Most stock markets across the globe closed lower compared to the past week as investors braced for the US elections and further uncertainty from rising Covid19 cases. European markets recovered towards end of the week on better-than-expected earnings numbers, especially from financial stocks. Regional markets mirrored their global counterparts, with Egypt declining the most (-3%). On the currency front, the euro and pound gained, the latter on last-minute negotiations continuing with the EU. Oil prices fell on concerns about declining demand while gold gained.
Weekly % changes for last week (22-23 Oct) from 15th Oct (regional) and 16th Oct (international).

Global Developments

  • Housing starts increased by 1.9% mom to 1.415mn in Sep, registering gains in single-family house construction. Building permits grew by 5.2% mom to 1.553mn in Sep, the highest since Mar 2007; there was a higher preference for single-family units (+7.8% to 1.119mn) versus multifamily structures (-0.9% to 434k units).
  • Existing home sales increased to a new 14-year high, up 9.4% mom and 21% yoy to 6.54mn in Sep, also marking the 4th consecutive month of higher sales. The median price for previously owned homes climbed 14.8% yoy to USD 311,800 while total inventory shrank by 1.3% to 1.47mn – supporting just 2.7 more months of sales under the current pace.
  • Markit flash composite PMI output index in US jumped to a 21-month high of 55.5 in Oct (Sep: 54.3); manufacturing PMI edged up to 53.3 from Sep’s 53.2, with the acceleration in new orders coming from domestic clients as new export orders fell.
  • US Fed Beige book reported that the pace of economic activity in most parts of the country was “slight to modest”.
  • Initial jobless claims fell to 787k in the week ended Oct 17 – dropping below 800k for the first time since Mar – from a downwardly revised 842k the week before. Continuing claims declined once again by 02mn to a seasonally adjusted 8.37mn in the week ended Oct 10.

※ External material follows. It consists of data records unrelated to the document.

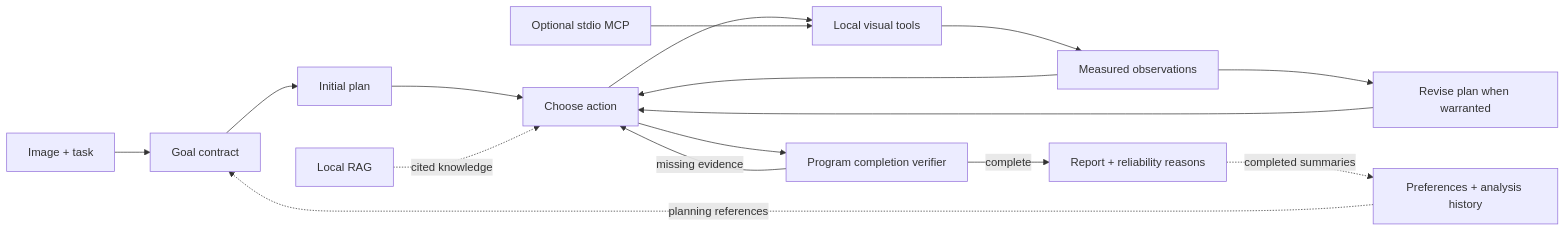
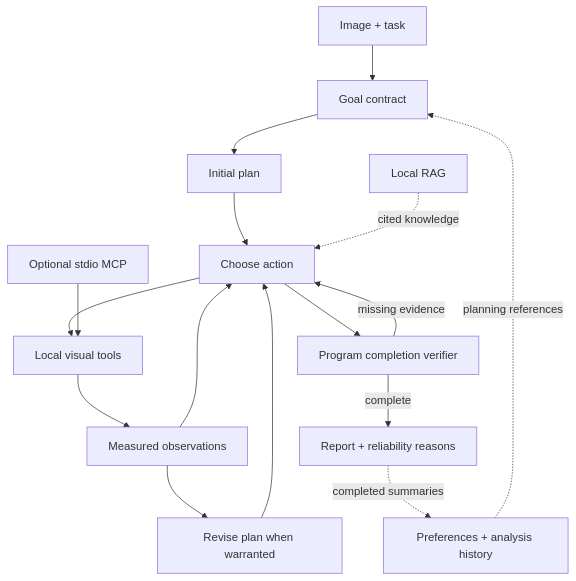
One commit to sadbrand11-blip/underwater-vision-agent changed the diagram in README.md. Above: the diagram before and after it, drawn with Mermaid. The commit also changed 8 other files, not shown here.

````diff
--- a/README.md
+++ b/README.md
@@ -15,18 +15,18 @@
 ```mermaid
-flowchart LR
+flowchart TD
     I[Image + task] --> G[Goal contract]
     G --> P[Initial plan]
     P --> A[Choose action]
     A --> T[Local visual tools]
     T --> O[Measured observations]
     O --> A
     O --> R[Revise plan when warranted]
     R --> A
     A --> V[Program completion verifier]
     V -->|missing evidence| A
     V -->|complete| F[Report + reliability reasons]
     K[Local RAG] -. cited knowledge .-> A
     M[Preferences + analysis history] -. planning references .-> G
     F -. completed summaries .-> M
     MCP[Optional stdio MCP] --> T
 ```
````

  • The divergence continues with German preliminary manufacturing PMI rising to 58 in Oct (Sep: 56.4) while services PMI fell below-50 (48.9 in Oct vs 50.6 in Sep). Composite PMI edged down to 54.5 from 54.7 the month before. In the services sector, though new business fell for the 1st time in 4 months, employment saw a 4th consecutive monthly rise in payroll numbers.
  • Composite PMI in the eurozone fell for a 3rd consecutive month in Oct, down to 49.4 from Sep’s 50.4, but Germany remained the bright spot amidst others that fell deeper into declines. The preliminary manufacturing PMI rose to 54.4 in Oct (Sep: 53.7) – a 26-month high, and new orders surging at the quickest since Jan 2018 – while services PMI remained below-50 (46.2 in Oct vs 48 in Sep).
  • Germany’s producer price index decreased by 1% yoy in Sep (Aug: -1.2% yoy), posting the 8th straight month of decline, thanks to a 3.3% drop in energy prices though prices for capital goods and durable consumer goods grew by 0.9% and 1.4% respectively.
  • Inflation in the UK rose by 0.4% mom and 0.5% yoy in Sep (Aug: 0.2% mom), driven by prices for leisure and cultural activities; core inflation rose to 1.3% from 0.9% in Aug. Retail price index grew by 1.1% yoy in Sep (Aug: 0.5%).
  • UK retail sales grew by 4.7% yoy and 1.5% mom in Sep, rising for the 5th straight month, on higher purchases of non-food items like DIY and garden supplies in addition to high grocery spending. Fuel was the only main sector to remain below Feb’s pre-pandemic level, with volume sales 8.6% lower in Sep when compared with Feb
  • Preliminary manufacturing PMI in the UK moved lower to 53.3 in Oct (Sep: 54.1), with weaker rises in output and new orders, while services PMI slowed to 52.3 vs Sep’s 56.1. In both sectors, the speed of recovery was the slowest for four months.
  • UK completed its first large post-Brexit trade deal after signing an agreement with Japan while negotiations resumed between the UK and EU, with the thorny issues of fishing rights in British waters, fair competition rules for business (subsidies) and dispute resolution mechanisms remaining on the agenda.
  • S&P revised Italy’s sovereign outlook to stable from negative while affirming its long- and short-term credit rating at “BBB/A-2”.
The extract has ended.